▶ _TASK STATEMENT_:
Could you write out each entry exactly as it reads?

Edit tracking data
============

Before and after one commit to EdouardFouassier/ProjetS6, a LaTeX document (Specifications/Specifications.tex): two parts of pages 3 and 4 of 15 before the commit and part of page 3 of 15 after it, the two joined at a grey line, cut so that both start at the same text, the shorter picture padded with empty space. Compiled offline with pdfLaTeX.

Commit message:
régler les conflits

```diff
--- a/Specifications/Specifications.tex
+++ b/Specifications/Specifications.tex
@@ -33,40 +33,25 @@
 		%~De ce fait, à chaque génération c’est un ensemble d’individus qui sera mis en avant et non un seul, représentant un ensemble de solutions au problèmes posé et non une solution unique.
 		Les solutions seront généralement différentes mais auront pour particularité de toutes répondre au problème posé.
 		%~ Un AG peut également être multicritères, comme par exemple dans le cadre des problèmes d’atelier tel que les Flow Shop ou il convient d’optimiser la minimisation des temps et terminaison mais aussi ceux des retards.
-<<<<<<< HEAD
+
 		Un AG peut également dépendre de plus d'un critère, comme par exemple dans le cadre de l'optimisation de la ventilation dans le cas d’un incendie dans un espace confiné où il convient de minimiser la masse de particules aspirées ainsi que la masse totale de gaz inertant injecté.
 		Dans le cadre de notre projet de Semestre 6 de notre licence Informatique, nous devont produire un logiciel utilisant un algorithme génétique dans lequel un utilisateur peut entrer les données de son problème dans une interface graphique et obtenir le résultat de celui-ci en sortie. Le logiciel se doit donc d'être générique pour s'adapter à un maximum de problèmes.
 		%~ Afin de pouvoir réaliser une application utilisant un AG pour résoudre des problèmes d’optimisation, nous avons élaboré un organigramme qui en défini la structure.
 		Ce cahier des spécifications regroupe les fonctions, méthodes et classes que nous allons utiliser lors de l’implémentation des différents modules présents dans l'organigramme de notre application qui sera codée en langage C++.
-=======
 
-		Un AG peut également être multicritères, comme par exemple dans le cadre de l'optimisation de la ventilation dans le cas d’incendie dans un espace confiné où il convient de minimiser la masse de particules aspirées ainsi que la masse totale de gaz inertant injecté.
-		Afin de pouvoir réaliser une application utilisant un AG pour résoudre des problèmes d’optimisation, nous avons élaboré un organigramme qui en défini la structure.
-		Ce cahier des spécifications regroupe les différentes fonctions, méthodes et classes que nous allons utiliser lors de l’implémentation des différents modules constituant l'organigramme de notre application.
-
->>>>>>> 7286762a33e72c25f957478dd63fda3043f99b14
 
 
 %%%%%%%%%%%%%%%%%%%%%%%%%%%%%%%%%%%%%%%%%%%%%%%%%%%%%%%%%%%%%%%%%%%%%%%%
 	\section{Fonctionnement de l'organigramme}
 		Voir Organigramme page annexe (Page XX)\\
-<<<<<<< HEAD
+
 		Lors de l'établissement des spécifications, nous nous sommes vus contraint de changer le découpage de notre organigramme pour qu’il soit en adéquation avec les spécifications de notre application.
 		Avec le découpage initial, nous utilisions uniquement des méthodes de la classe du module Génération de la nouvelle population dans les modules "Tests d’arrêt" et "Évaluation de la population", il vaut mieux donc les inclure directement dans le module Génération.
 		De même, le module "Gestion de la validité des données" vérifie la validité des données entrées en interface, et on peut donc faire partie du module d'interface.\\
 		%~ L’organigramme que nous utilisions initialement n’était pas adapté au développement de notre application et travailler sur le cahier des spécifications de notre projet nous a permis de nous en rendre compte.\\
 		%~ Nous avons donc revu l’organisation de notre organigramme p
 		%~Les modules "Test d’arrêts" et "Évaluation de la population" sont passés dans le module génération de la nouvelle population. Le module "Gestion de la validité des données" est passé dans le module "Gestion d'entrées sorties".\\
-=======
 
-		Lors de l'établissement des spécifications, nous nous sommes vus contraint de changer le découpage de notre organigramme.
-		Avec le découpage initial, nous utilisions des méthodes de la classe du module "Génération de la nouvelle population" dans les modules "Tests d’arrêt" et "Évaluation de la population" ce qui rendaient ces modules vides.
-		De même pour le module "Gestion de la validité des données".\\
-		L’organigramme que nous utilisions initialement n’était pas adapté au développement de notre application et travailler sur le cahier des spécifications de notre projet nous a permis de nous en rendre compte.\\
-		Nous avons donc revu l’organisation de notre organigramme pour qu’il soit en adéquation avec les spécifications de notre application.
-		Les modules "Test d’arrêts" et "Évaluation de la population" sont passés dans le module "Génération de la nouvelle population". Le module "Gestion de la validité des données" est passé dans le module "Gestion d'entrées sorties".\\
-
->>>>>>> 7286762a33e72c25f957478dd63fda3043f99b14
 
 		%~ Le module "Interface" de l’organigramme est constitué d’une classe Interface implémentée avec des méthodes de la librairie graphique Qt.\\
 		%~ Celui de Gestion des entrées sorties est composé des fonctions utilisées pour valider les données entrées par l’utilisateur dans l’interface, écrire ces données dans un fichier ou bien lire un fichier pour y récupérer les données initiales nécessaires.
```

============

▶ _YOUR SOLUTION_:
Before and after one commit to EdouardFouassier/ProjetS6, a LaTeX document (Specifications/Specifications.tex): two parts of pages 3 and 4 of 15 before the commit and part of page 3 of 15 after it, the two joined at a grey line, cut so that both start at the same text, the shorter picture padded with empty space. Compiled offline with pdfLaTeX.

Commit message:
régler les conflits

```diff
--- a/Specifications/Specifications.tex
+++ b/Specifications/Specifications.tex
@@ -33,40 +33,25 @@
 		%~De ce fait, à chaque génération c’est un ensemble d’individus qui sera mis en avant et non un seul, représentant un ensemble de solutions au problèmes posé et non une solution unique.
 		Les solutions seront généralement différentes mais auront pour particularité de toutes répondre au problème posé.
 		%~ Un AG peut également être multicritères, comme par exemple dans le cadre des problèmes d’atelier tel que les Flow Shop ou il convient d’optimiser la minimisation des temps et terminaison mais aussi ceux des retards.
-<<<<<<< HEAD
+
 		Un AG peut également dépendre de plus d'un critère, comme par exemple dans le cadre de l'optimisation de la ventilation dans le cas d’un incendie dans un espace confiné où il convient de minimiser la masse de particules aspirées ainsi que la masse totale de gaz inertant injecté.
 		Dans le cadre de notre projet de Semestre 6 de notre licence Informatique, nous devont produire un logiciel utilisant un algorithme génétique dans lequel un utilisateur peut entrer les données de son problème dans une interface graphique et obtenir le résultat de celui-ci en sortie. Le logiciel se doit donc d'être générique pour s'adapter à un maximum de problèmes.
 		%~ Afin de pouvoir réaliser une application utilisant un AG pour résoudre des problèmes d’optimisation, nous avons élaboré un organigramme qui en défini la structure.
 		Ce cahier des spécifications regroupe les fonctions, méthodes et classes que nous allons utiliser lors de l’implémentation des différents modules présents dans l'organigramme de notre application qui sera codée en langage C++.
-=======
 
-		Un AG peut également être multicritères, comme par exemple dans le cadre de l'optimisation de la ventilation dans le cas d’incendie dans un espace confiné où il convient de minimiser la masse de particules aspirées ainsi que la masse totale de gaz inertant injecté.
-		Afin de pouvoir réaliser une application utilisant un AG pour résoudre des problèmes d’optimisation, nous avons élaboré un organigramme qui en défini la structure.
-		Ce cahier des spécifications regroupe les différentes fonctions, méthodes et classes que nous allons utiliser lors de l’implémentation des différents modules constituant l'organigramme de notre application.
-
->>>>>>> 7286762a33e72c25f957478dd63fda3043f99b14
 
 
 %%%%%%%%%%%%%%%%%%%%%%%%%%%%%%%%%%%%%%%%%%%%%%%%%%%%%%%%%%%%%%%%%%%%%%%%
 	\section{Fonctionnement de l'organigramme}
 		Voir Organigramme page annexe (Page XX)\\
-<<<<<<< HEAD
+
 		Lors de l'établissement des spécifications, nous nous sommes vus contraint de changer le découpage de notre organigramme pour qu’il soit en adéquation avec les spécifications de notre application.
 		Avec le découpage initial, nous utilisions uniquement des méthodes de la classe du module Génération de la nouvelle population dans les modules "Tests d’arrêt" et "Évaluation de la population", il vaut mieux donc les inclure directement dans le module Génération.
 		De même, le module "Gestion de la validité des données" vérifie la validité des données entrées en interface, et on peut donc faire partie du module d'interface.\\
 		%~ L’organigramme que nous utilisions initialement n’était pas adapté au développement de notre application et travailler sur le cahier des spécifications de notre projet nous a permis de nous en rendre compte.\\
 		%~ Nous avons donc revu l’organisation de notre organigramme p
 		%~Les modules "Test d’arrêts" et "Évaluation de la population" sont passés dans le module génération de la nouvelle population. Le module "Gestion de la validité des données" est passé dans le module "Gestion d'entrées sorties".\\
-=======
 
-		Lors de l'établissement des spécifications, nous nous sommes vus contraint de changer le découpage de notre organigramme.
-		Avec le découpage initial, nous utilisions des méthodes de la classe du module "Génération de la nouvelle population" dans les modules "Tests d’arrêt" et "Évaluation de la population" ce qui rendaient ces modules vides.
-		De même pour le module "Gestion de la validité des données".\\
-		L’organigramme que nous utilisions initialement n’était pas adapté au développement de notre application et travailler sur le cahier des spécifications de notre projet nous a permis de nous en rendre compte.\\
-		Nous avons donc revu l’organisation de notre organigramme pour qu’il soit en adéquation avec les spécifications de notre application.
-		Les modules "Test d’arrêts" et "Évaluation de la population" sont passés dans le module "Génération de la nouvelle population". Le module "Gestion de la validité des données" est passé dans le module "Gestion d'entrées sorties".\\
-
->>>>>>> 7286762a33e72c25f957478dd63fda3043f99b14
 
 		%~ Le module "Interface" de l’organigramme est constitué d’une classe Interface implémentée avec des méthodes de la librairie graphique Qt.\\
 		%~ Celui de Gestion des entrées sorties est composé des fonctions utilisées pour valider les données entrées par l’utilisateur dans l’interface, écrire ces données dans un fichier ou bien lire un fichier pour y récupérer les données initiales nécessaires.
```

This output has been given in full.